            Magic and precise, because if the ancient Mexicans had chosen a space on the earth for their burial, a spot in the Anahuac Valley that would guard their essence, they would no doubt have chosen a place in this woods, witness to their arrival, development, and the splendor of their empire.


            The Aztec Room is especially majestic. Here we find the world-famous Aztec Calendar, the goddess Cohatlicue, a spectacular mock-up of the Tlaltelolco market, and a reproduction of Moctezuma’s headdress, among many other pieces.


            The museum  does not only display the magnificence of Mexico’s pre-Hispanic cultures; it also has an area for temporary expositions which has presented large exhibits of other cultures, such as “The greatness of Greece and Sicily”, or the more recent “Etruscans”. These exhibitions have given Mexicans the chance to experience the beauty of these majestic cultures.


            Fortunately for all Mexicans, this museum will again host various international expositions, such as for example, “Imperial China: the Xian Dynasties”, and “The Cloud Men”, from Chile.


            Another very interesting event will be the 12th Anthropology and History Book Fair, that attracts more than 125,000 visitors.

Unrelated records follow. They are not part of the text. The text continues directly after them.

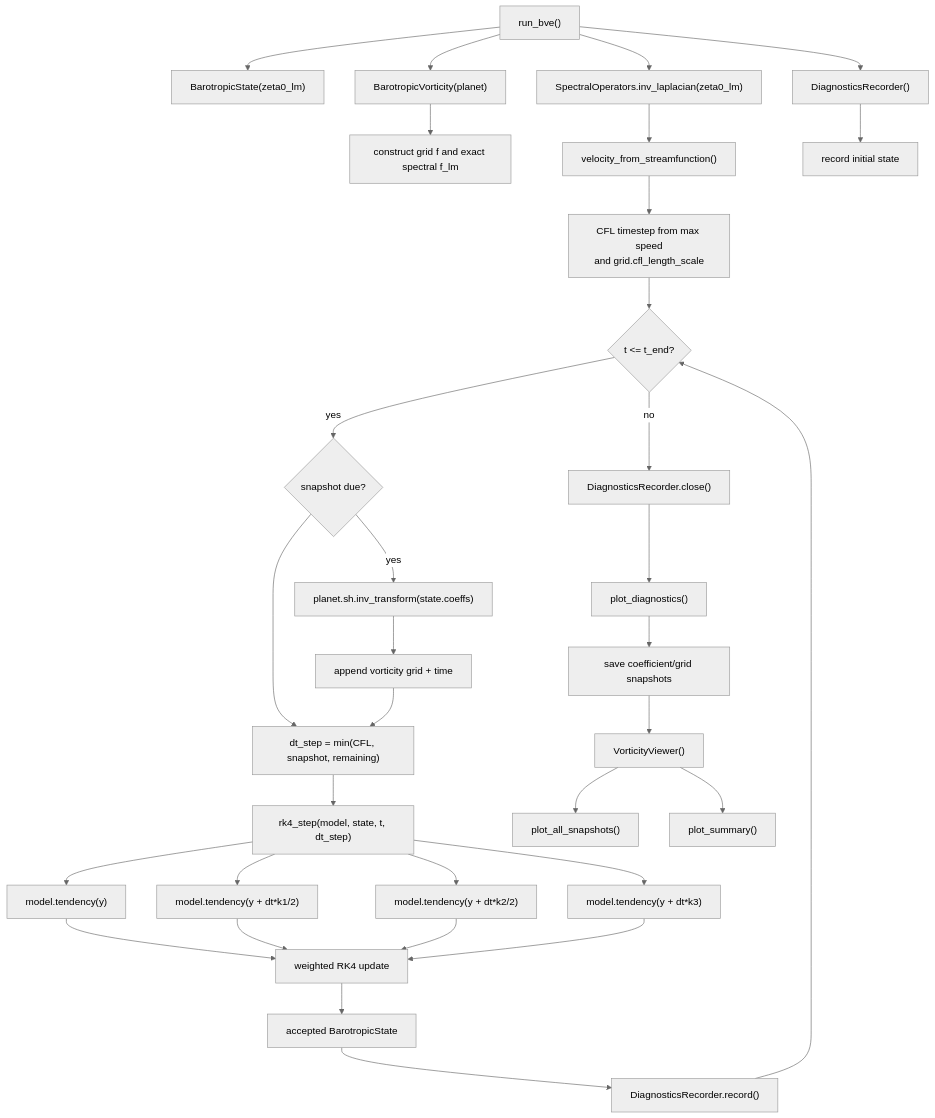
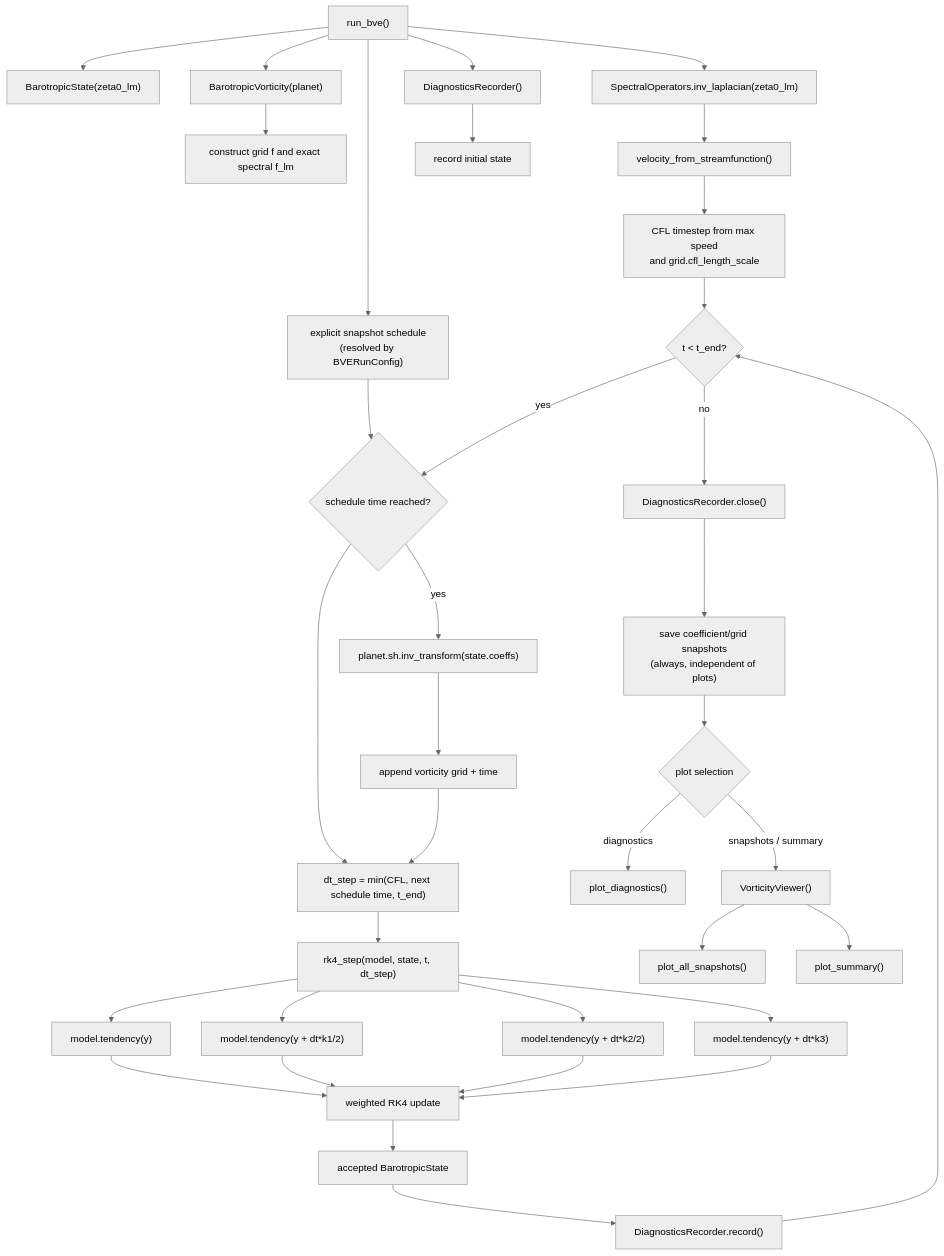
The third of 5 diagrams in docs/call-structure.md (AlexandreEros/Aeolus), drawn with Mermaid (neutral theme) before and after one commit. The commit also changed other lines of this file and 2 other files, not shown here.

First line of the commit message:
docs: make aeolus the canonical CLI in README and architecture docs

````diff
--- a/docs/call-structure.md
+++ b/docs/call-structure.md
@@ -104,40 +122,44 @@
 ```mermaid
 flowchart TD
     run["run_bve()"] --> state["BarotropicState(zeta0_lm)"]
     run --> model["BarotropicVorticity(planet)"]
     model --> coriolis["construct grid f and exact spectral f_lm"]
 
     run --> psi0["SpectralOperators.inv_laplacian(zeta0_lm)"]
     psi0 --> velocity0["velocity_from_streamfunction()"]
     velocity0 --> cfl["CFL timestep from max speed<br/>and grid.cfl_length_scale"]
 
     run --> recorder["DiagnosticsRecorder()"]
     recorder --> record0["record initial state"]
 
-    cfl --> loop{"t &lt;= t_end?"}
-    loop -- "yes" --> snapshot{"snapshot due?"}
+    run --> schedule["explicit snapshot schedule<br/>(resolved by BVERunConfig)"]
+
+    cfl --> loop{"t &lt; t_end?"}
+    schedule --> snapshot
+    loop -- "yes" --> snapshot{"schedule time reached?"}
     snapshot -- "yes" --> synth["planet.sh.inv_transform(state.coeffs)"]
     synth --> memory["append vorticity grid + time"]
-    snapshot --> dt["dt_step = min(CFL, snapshot, remaining)"]
+    snapshot --> dt["dt_step = min(CFL, next schedule time, t_end)"]
     memory --> dt
     dt --> rk4["rk4_step(model, state, t, dt_step)"]
 
     rk4 --> k1["model.tendency(y)"]
     rk4 --> k2["model.tendency(y + dt*k1/2)"]
     rk4 --> k3["model.tendency(y + dt*k2/2)"]
     rk4 --> k4["model.tendency(y + dt*k3)"]
     k1 --> combine["weighted RK4 update"]
     k2 --> combine
     k3 --> combine
     k4 --> combine
     combine --> accepted["accepted BarotropicState"]
     accepted --> record["DiagnosticsRecorder.record()"]
     record --> loop
 
     loop -- "no" --> close["DiagnosticsRecorder.close()"]
-    close --> diagPlot["plot_diagnostics()"]
-    diagPlot --> save["save coefficient/grid snapshots"]
-    save --> viewer["VorticityViewer()"]
+    close --> save["save coefficient/grid snapshots<br/>(always, independent of plots)"]
+    save --> plotsel{"plot selection"}
+    plotsel -- "diagnostics" --> diagPlot["plot_diagnostics()"]
+    plotsel -- "snapshots / summary" --> viewer["VorticityViewer()"]
     viewer --> snapshots["plot_all_snapshots()"]
     viewer --> summary["plot_summary()"]
 ```
````
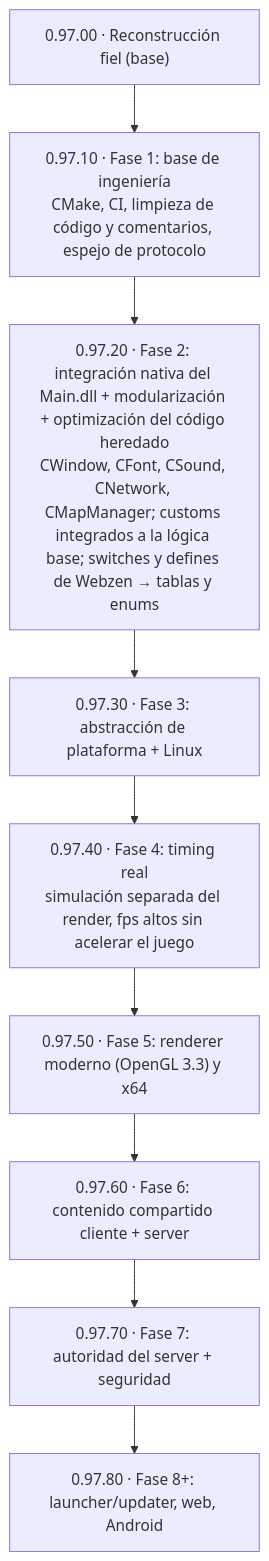
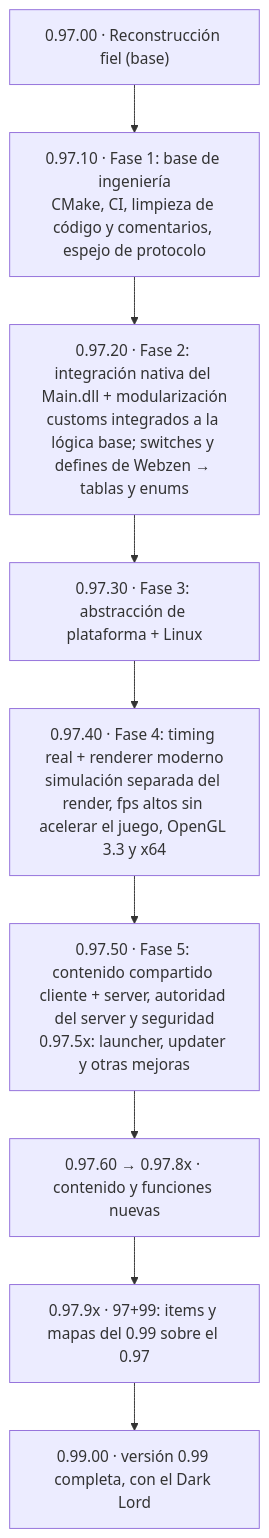
The first of 2 diagrams in README.md (EmanuelCatania/Mu-97k-Client-Source), drawn with Mermaid before and after one commit. The commit also changed other lines of this file and 2 other files, not shown here.

First line of the commit message:
README: hoja de ruta y versionado por versión de Webzen

````diff
--- a/README.md
+++ b/README.md
@@ -553,12 +559,12 @@
 ```mermaid
 flowchart TD
     F0["0.97.00 · Reconstrucción fiel (base)"] --> F1
     F1["0.97.10 · Fase 1: base de ingeniería<br/>CMake, CI, limpieza de código y comentarios, espejo de protocolo"] --> F2
-    F2["0.97.20 · Fase 2: integración nativa del Main.dll + modularización + optimización del código heredado<br/>CWindow, CFont, CSound, CNetwork, CMapManager; customs integrados a la lógica base; switches y defines de Webzen → tablas y enums"] --> F3
+    F2["0.97.20 · Fase 2: integración nativa del Main.dll + modularización<br/>customs integrados a la lógica base; switches y defines de Webzen → tablas y enums"] --> F3
     F3["0.97.30 · Fase 3: abstracción de plataforma + Linux"] --> F4
-    F4["0.97.40 · Fase 4: timing real<br/>simulación separada del render, fps altos sin acelerar el juego"] --> F5
-    F5["0.97.50 · Fase 5: renderer moderno (OpenGL 3.3) y x64"] --> F6
-    F6["0.97.60 · Fase 6: contenido compartido cliente + server"] --> F7
-    F7["0.97.70 · Fase 7: autoridad del server + seguridad"] --> F8
-    F8["0.97.80 · Fase 8+: launcher/updater, web, Android"]
+    F4["0.97.40 · Fase 4: timing real + renderer moderno<br/>simulación separada del render, fps altos sin acelerar el juego, OpenGL 3.3 y x64"] --> F5
+    F5["0.97.50 · Fase 5: contenido compartido cliente + server, autoridad del server y seguridad<br/>0.97.5x: launcher, updater y otras mejoras"] --> F6
+    F6["0.97.60 → 0.97.8x · contenido y funciones nuevas"] --> F9
+    F9["0.97.9x · 97+99: items y mapas del 0.99 sobre el 0.97"] --> V99
+    V99["0.99.00 · versión 0.99 completa, con el Dark Lord"]
 ```
````
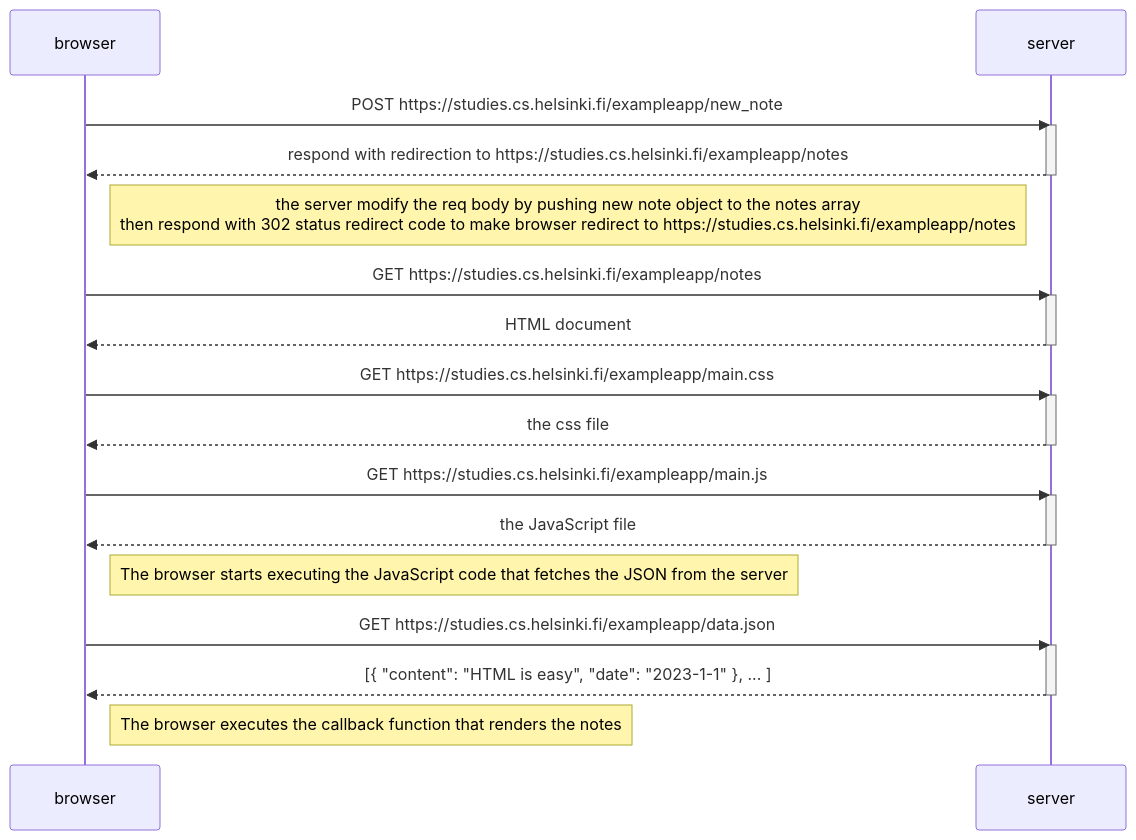
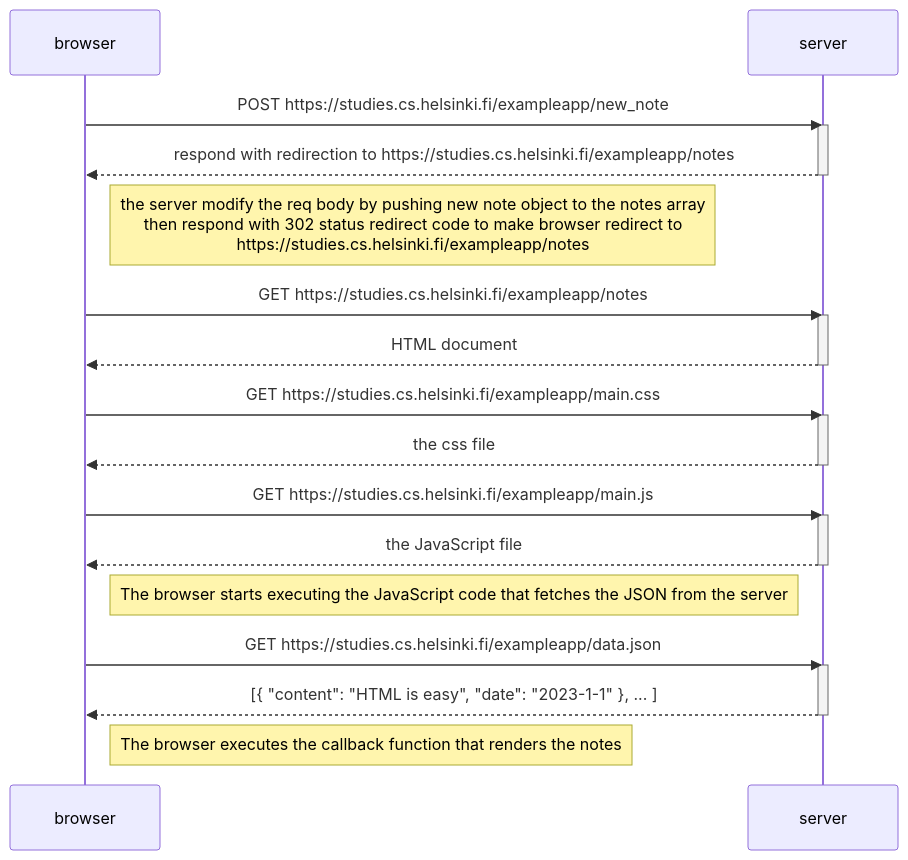
The first of 3 diagrams in part0/README.md (mohamed20163858/reviewReact), drawn with Mermaid before and after one commit. The commit also changed other lines of this file, not shown here.

Commit message:
Add line breaks

````diff
--- a/part0/README.md
+++ b/part0/README.md
@@ -5,38 +5,38 @@
 ```mermaid
 sequenceDiagram
 participant browser
 participant server
 
     browser->>server: POST https://studies.cs.helsinki.fi/exampleapp/new_note
     activate server
     server-->>browser: respond with redirection to https://studies.cs.helsinki.fi/exampleapp/notes
     deactivate server
 
-    Note right of browser: the server modify the req body by pushing new note object to the notes array <br/> then respond with 302 status redirect code to make browser redirect to https://studies.cs.helsinki.fi/exampleapp/notes
+    Note right of browser: the server modify the req body by pushing new note object to the notes array <br/> then respond with 302 status redirect code to make browser redirect to <br/> https://studies.cs.helsinki.fi/exampleapp/notes
 
     browser->>server: GET https://studies.cs.helsinki.fi/exampleapp/notes
     activate server
     server-->>browser: HTML document
     deactivate server
 
 
     browser->>server: GET https://studies.cs.helsinki.fi/exampleapp/main.css
     activate server
     server-->>browser: the css file
     deactivate server
 
     browser->>server: GET https://studies.cs.helsinki.fi/exampleapp/main.js
     activate server
     server-->>browser: the JavaScript file
     deactivate server
 
     Note right of browser: The browser starts executing the JavaScript code that fetches the JSON from the server
 
     browser->>server: GET https://studies.cs.helsinki.fi/exampleapp/data.json
     activate server
     server-->>browser: [{ "content": "HTML is easy", "date": "2023-1-1" }, ... ]
     deactivate server
 
     Note right of browser: The browser executes the callback function that renders the notes
 
 ```
````
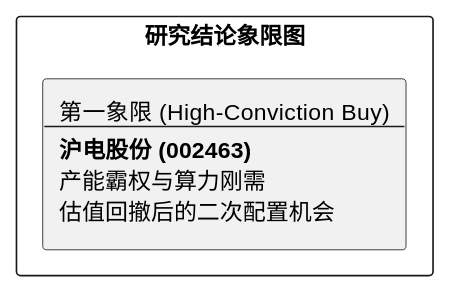
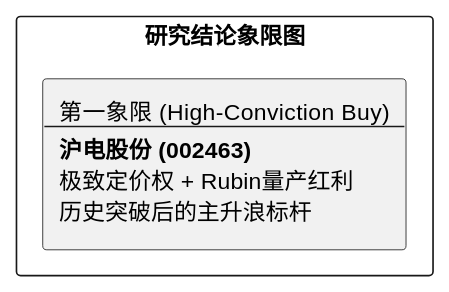
One commit to hrzzzrh/QuantPyLab changed the diagram in investigation/equities/沪电股份/reports/研报章节七：投资摘要与风险因素.md. Above: the diagram before and after it, drawn with PlantUML. The commit also changed other lines of this file and 34 other files, not shown here.

````diff
--- a/investigation/equities/沪电股份/reports/研报章节七：投资摘要与风险因素.md
+++ b/investigation/equities/沪电股份/reports/研报章节七：投资摘要与风险因素.md
@@ -24,7 +24,7 @@
 ```plantuml
 @startuml
 rectangle "研究结论象限图" {
-    rectangle "第一象限 (High-Conviction Buy)\n--\n**沪电股份 (002463)**\n产能霸权与算力刚需\n估值回撤后的二次配置机会" as Q1
+    rectangle "第一象限 (High-Conviction Buy)\n--\n**沪电股份 (002463)**\n极致定价权 + Rubin量产红利\n历史突破后的主升浪标杆" as Q1
 }
 @enduml
 ```
````
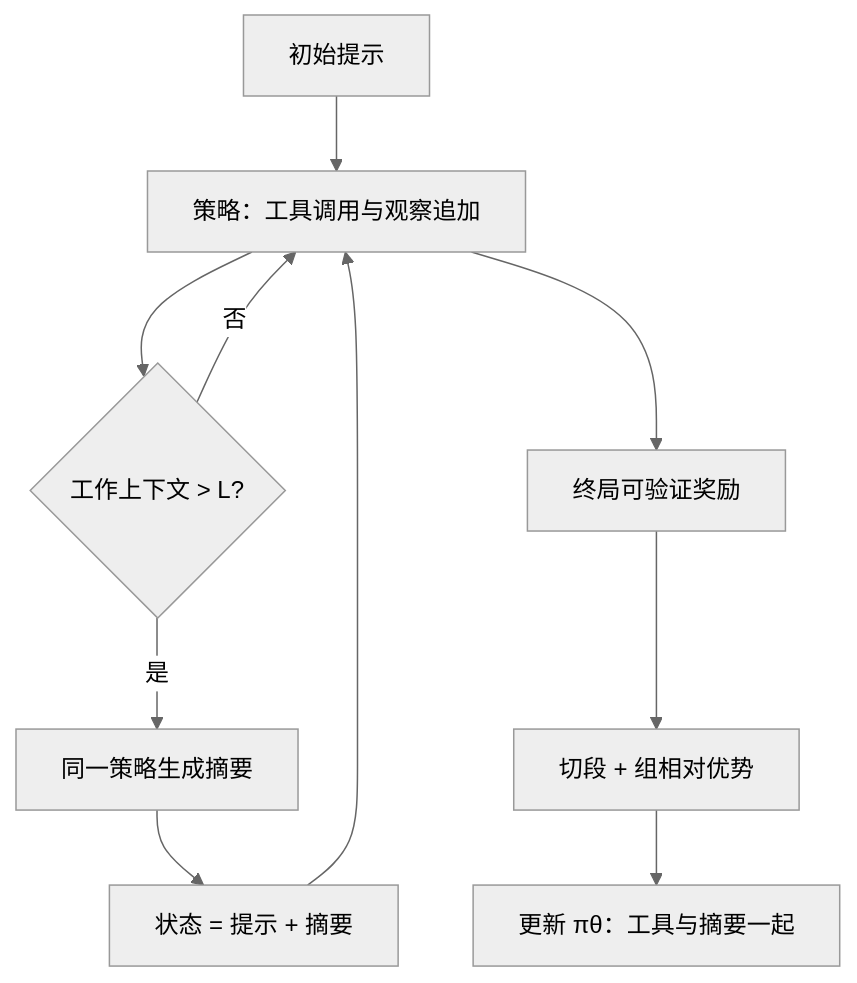
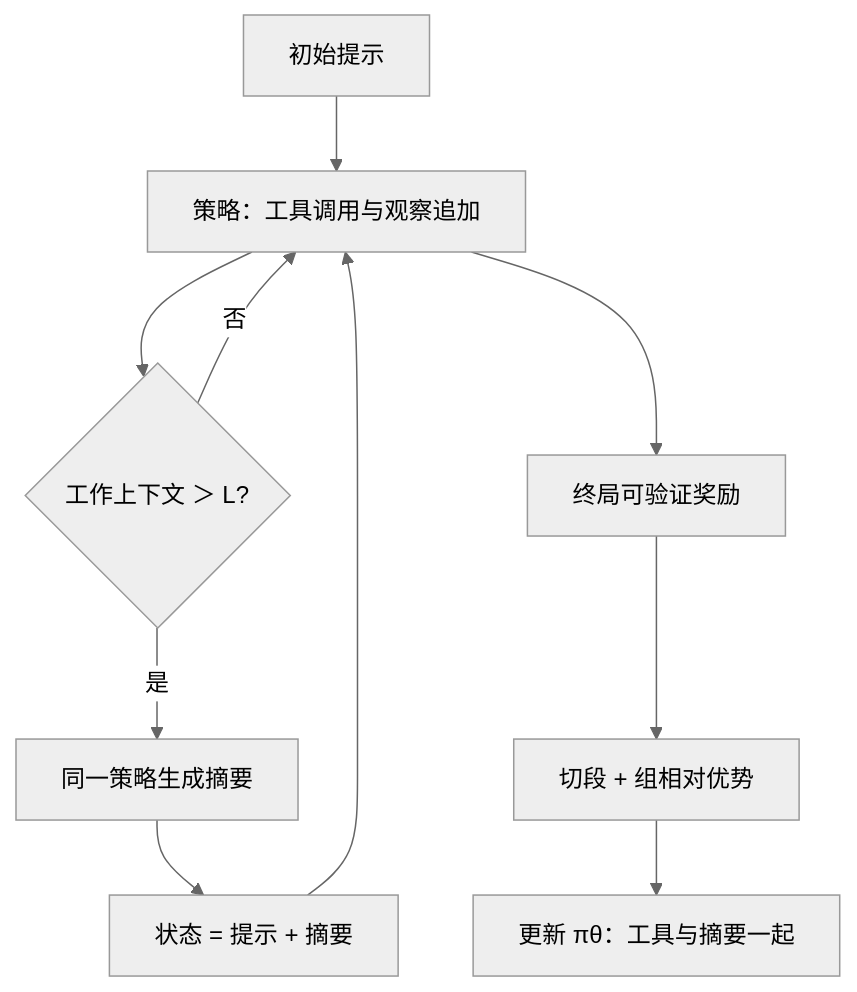
One commit to xhongduo-tech/xhongduo-tech.github.io changed the first of 2 diagrams in docs/llm/supo-context.md. Above: the diagram before and after it, drawn with Mermaid (neutral theme). The commit also changed 291 other files, not shown here.

Commit message:
Normalize lesson titles to tree names and repair mermaid arrow/quote syntax site-wide.

````diff
--- a/docs/llm/supo-context.md
+++ b/docs/llm/supo-context.md
@@ -34,12 +34,12 @@
 ```mermaid
 flowchart TD
   P["初始提示"] --> ROL["策略：工具调用与观察追加"]
-  ROL --> L{"工作上下文 > L?"}
+  ROL --> L{"工作上下文 ＞ L?"}
   L -->|否| ROL
   L -->|是| SUM["同一策略生成摘要"]
   SUM --> RST["状态 = 提示 + 摘要"]
   RST --> ROL
   ROL --> END["终局可验证奖励"]
   END --> G["切段 + 组相对优势"]
   G --> UPD["更新 πθ：工具与摘要一起"]
 ```
````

            The museum is a testimony of the legacy of our ancestors, so that it does not remain hidden, lost in the jungle or asleep under the earth, but rather rises and shows itself in all its splendor, not just to Mexicans, but to the entire world.

We hope you will be able to visit Mexico soon!


If you would like to make a virtual visit to the National Museum of Anthropology, click in at:

And if you are interested in Aztec civilization, visit the Templo Mayor Museum:

And speaking of the Templo Mayor, which is very near Constitution  Square (“Zocalo”) in Mexico City,. a Mexican Rock concert by the Café Tacuba group took place last weekend in this huge square, which is the heart and soul of our city. Imagine, Rock in the Zocalo. I am surprised by the idea that this square, precisely where the Aztecs found an eagle devouring a serpent, the signal the gods gave them in order to identify the place where they were to build their city, is now the scene of a huge rock concert.


It is here, in the Zocalo, where the merging of times and cultures that shape the Mexico of today, is a daily occurrence.


Address  Av Paseo de la Reforma & Calzada Gandhi S/N, Chapultepec Polanco, Miguel Hidalgo, 11560.

Hours  Opened Tuesday to Sunday 9 AM to 7 PM.  Mondays closed.

Telephone +52 55 4040 5300

    [1]BERNAL, Ignacio, Museo Nacional de Antropología e Historia, Edit. Aguilar, Mexico, 1967. Introduction.